Google’s Phantom algorithm updates have been both a surprise and menace to sites trying to maintain high SEO visibility. Now the search giant is sending a foreboding message to publishing empires: clean up your act.
Earlier this month, we pointed to Searchmetrics tracking data that highlighted massive declines in SEO visibility among top publishers, including the New York Times, Washington Post, The New Yorker and Wired. While analyzing results over a longer period, we speculated that Google increasingly is penalizing publishers whose articles don’t meet a threshold of understanding user intent in search queries and delivering new and differentiated content to both mobile and desktop.
After examining data for both desktop and mobile ranking losers for the week ending April 15, we can confirm that Google is indeed getting more skeptical about the value of keeping old content on your site. About 80 of the top 100 weekly losers in the U.S. were media news, magazine and lifestyle websites.
Among the top 10 weekly decliners were: The Atlantic (1); New York Times (2) New Yorker (4); Vanity Fair (5); Washington Post (6); Slate (7); and New York Magazine (8).
Notably, Google’s spring cleaning appears to be continuing, with many sites seeing continued visibility declines through last week. Similar results played out in English-speaking countries, though we found no correlation in non-English results. We also confirmed that the changes first occurred on mobile before moving to desktop – further sign that Google increasingly is emphasizing fresh content for mobile.
An example of the dramatic declines using the keyword “AOL”:
Google Giveth, Takes Away
We’ve seen with previous unannounced updates that Google continues to tinker with Quality Rater Guidelines. The raters determine whether a page is high-value or low-value. These Phantom updates, so-called because Google typically makes such changes without announcing them, have led to see-sawing SEO rankings across industries.

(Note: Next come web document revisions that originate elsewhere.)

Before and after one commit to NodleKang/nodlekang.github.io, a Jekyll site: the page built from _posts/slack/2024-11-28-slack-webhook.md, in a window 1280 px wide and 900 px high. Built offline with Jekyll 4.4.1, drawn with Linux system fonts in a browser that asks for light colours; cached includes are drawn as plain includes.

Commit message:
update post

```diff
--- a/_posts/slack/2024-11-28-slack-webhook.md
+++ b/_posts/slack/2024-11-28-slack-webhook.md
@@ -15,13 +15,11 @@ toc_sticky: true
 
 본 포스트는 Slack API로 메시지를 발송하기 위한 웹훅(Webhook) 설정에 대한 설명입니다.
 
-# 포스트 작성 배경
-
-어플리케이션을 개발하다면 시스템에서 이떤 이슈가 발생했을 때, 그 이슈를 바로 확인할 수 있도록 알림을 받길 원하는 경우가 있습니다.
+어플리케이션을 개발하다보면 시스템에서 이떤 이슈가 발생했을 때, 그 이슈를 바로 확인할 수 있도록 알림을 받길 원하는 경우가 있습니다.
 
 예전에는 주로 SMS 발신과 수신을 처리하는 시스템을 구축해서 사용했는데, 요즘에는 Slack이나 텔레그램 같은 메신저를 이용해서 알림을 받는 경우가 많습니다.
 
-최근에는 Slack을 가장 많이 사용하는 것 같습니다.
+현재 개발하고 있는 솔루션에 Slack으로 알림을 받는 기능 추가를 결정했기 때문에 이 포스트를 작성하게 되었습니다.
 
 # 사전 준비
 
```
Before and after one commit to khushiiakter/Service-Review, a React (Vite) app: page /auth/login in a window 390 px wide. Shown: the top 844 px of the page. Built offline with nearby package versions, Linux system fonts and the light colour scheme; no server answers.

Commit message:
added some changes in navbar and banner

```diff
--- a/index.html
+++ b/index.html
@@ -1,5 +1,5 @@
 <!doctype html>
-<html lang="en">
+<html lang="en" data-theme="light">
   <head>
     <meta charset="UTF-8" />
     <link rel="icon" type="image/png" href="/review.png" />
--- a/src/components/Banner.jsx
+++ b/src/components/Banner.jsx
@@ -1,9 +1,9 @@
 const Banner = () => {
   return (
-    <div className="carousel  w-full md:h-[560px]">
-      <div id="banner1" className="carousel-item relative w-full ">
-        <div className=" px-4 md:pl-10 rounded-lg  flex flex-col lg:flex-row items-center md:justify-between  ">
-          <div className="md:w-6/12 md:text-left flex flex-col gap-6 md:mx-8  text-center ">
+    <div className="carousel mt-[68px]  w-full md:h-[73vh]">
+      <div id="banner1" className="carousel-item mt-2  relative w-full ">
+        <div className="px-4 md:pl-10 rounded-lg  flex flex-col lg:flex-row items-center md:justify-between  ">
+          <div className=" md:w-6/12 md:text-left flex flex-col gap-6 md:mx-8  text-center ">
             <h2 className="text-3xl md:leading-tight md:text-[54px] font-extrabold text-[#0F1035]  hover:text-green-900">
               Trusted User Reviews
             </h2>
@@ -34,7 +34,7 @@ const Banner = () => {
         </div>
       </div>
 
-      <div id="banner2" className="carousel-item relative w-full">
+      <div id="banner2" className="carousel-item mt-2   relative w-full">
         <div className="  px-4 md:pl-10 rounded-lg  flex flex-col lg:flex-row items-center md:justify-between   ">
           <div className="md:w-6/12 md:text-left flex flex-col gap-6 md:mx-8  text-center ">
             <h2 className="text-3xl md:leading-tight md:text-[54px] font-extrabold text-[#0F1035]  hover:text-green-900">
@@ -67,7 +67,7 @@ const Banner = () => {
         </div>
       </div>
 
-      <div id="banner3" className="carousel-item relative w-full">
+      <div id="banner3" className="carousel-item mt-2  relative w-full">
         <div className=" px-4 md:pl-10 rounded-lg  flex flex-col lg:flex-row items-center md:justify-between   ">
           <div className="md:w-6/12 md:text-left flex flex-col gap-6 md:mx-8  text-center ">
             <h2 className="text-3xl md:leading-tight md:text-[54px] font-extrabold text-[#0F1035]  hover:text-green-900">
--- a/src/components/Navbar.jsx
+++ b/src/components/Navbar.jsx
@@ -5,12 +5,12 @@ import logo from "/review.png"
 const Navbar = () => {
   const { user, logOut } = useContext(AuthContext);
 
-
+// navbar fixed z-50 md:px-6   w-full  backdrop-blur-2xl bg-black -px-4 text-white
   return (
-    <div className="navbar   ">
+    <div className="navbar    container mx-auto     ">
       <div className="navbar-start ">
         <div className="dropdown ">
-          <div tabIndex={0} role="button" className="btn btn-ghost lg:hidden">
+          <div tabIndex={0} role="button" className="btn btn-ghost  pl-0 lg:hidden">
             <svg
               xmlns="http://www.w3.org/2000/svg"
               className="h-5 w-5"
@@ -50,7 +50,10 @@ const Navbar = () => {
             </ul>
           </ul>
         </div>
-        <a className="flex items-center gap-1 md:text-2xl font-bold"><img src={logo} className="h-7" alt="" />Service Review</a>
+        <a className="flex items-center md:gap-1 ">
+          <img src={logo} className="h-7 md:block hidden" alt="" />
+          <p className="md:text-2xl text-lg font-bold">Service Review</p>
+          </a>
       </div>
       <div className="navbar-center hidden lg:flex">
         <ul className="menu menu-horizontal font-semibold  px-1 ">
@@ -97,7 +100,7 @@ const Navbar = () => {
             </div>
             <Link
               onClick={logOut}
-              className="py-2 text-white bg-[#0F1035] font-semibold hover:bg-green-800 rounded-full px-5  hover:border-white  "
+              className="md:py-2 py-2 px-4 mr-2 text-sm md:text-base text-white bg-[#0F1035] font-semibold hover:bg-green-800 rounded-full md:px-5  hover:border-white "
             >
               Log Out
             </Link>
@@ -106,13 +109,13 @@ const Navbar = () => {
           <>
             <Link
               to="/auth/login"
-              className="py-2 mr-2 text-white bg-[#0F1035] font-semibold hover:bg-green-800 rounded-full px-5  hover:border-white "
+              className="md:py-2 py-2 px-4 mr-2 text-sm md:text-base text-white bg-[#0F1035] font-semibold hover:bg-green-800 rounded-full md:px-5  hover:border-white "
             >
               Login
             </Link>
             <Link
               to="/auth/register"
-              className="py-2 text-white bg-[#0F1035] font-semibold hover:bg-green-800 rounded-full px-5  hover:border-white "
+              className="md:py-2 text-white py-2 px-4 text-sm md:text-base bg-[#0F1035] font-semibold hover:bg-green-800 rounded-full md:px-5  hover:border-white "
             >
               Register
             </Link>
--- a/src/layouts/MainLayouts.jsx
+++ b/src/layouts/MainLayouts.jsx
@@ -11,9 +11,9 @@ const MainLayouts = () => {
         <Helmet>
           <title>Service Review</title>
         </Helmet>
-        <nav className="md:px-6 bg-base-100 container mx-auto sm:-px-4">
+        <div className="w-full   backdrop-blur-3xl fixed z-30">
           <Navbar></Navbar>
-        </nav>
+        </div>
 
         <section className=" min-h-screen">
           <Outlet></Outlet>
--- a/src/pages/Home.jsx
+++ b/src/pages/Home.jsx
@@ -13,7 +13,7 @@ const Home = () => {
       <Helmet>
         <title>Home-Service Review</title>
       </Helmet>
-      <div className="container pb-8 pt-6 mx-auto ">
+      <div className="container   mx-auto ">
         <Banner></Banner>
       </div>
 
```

For news sites and publishers, Google is serving up notice that freshness and brand will most definitely get you higher relevancy points. On the other hand, stale low value content that overstay their welcome are getting a rotten tomato.
Take the example of the New York Times. The keywords “ESPN NFL” have a search volume of 675,916. Yet the August 2013 article titled “NFL Pressure Said to Prompt ESPN to Quit Film Project” plunged last week to zero visibility. The piece was about ESPN pulling out of a PBS documentary project examining player injuries.
The same is true for Vanity Fair’s January 2015 article on China’s rise to economic dominance. While the weekly search volume for “China” stood at 409,583, more topical news elsewhere about China’s economy probably led Google to give the piece a thumbs down.
Even the magazine’s August article, which speculated on a popular (and still alive) character on “Game of Thrones” (2,050,833 search volume) fell 32 places to 41 despite the highly anticipated April 24 Season 6 debut on HBO.
By contrast, CNN’s December sneak peek article still turns up high in the SERP. The difference? CNN accompanies its article with a slide show detailing Who’s who in Westeros. It’s topical information that still delivers valuable information to those searching Game of Thrones (and it’s also newer content).
Query Deserves Freshness
The new changes for publishers suggests they can no longer expect the same recognition in Google’s SERPS for popular keywords, in some cases this may not impact traffic but certainly has made for a dramatically new SERP layout.
Query Deserves Freshness, or QDF, is a known component of the Google algorithm that pays special attention to queries that may need frequent updating, such as breaking news stories. And publishers that hop onto strong keywords when they’re in the news almost certainly get an algorithmic bonus that boosts visibility.
But the ranking reshuffles show the absolute definition of QDF is a work in progress. Quality now is being defined as freshness, strong keywords and providing the closest match to user intent. Brand trumps QDF, provided there is no current news.
The takeaway here is that trending news contributes to higher click-through rates, more time on site and lower bounce rates. As soon as the trend or news interest falls, the URL will vanish quickly from the top of SERPs. It’s a trend for which even trusted brands will have to take notice.
If you want to see if you were affected by this update, check your site’s SEO visibility for free here. As always, we would love to hear your comments and opinions below.
Footnote: What about Apple?
Last week, we also pointed out that Apple was a bigger loser in SEO visibility. We’ve dropped them from the updated media list for two reasons: their loss was only in mobile, and was tied to their itunes.apple.com (subdomain) rankings rather than true news and entertainment publishing.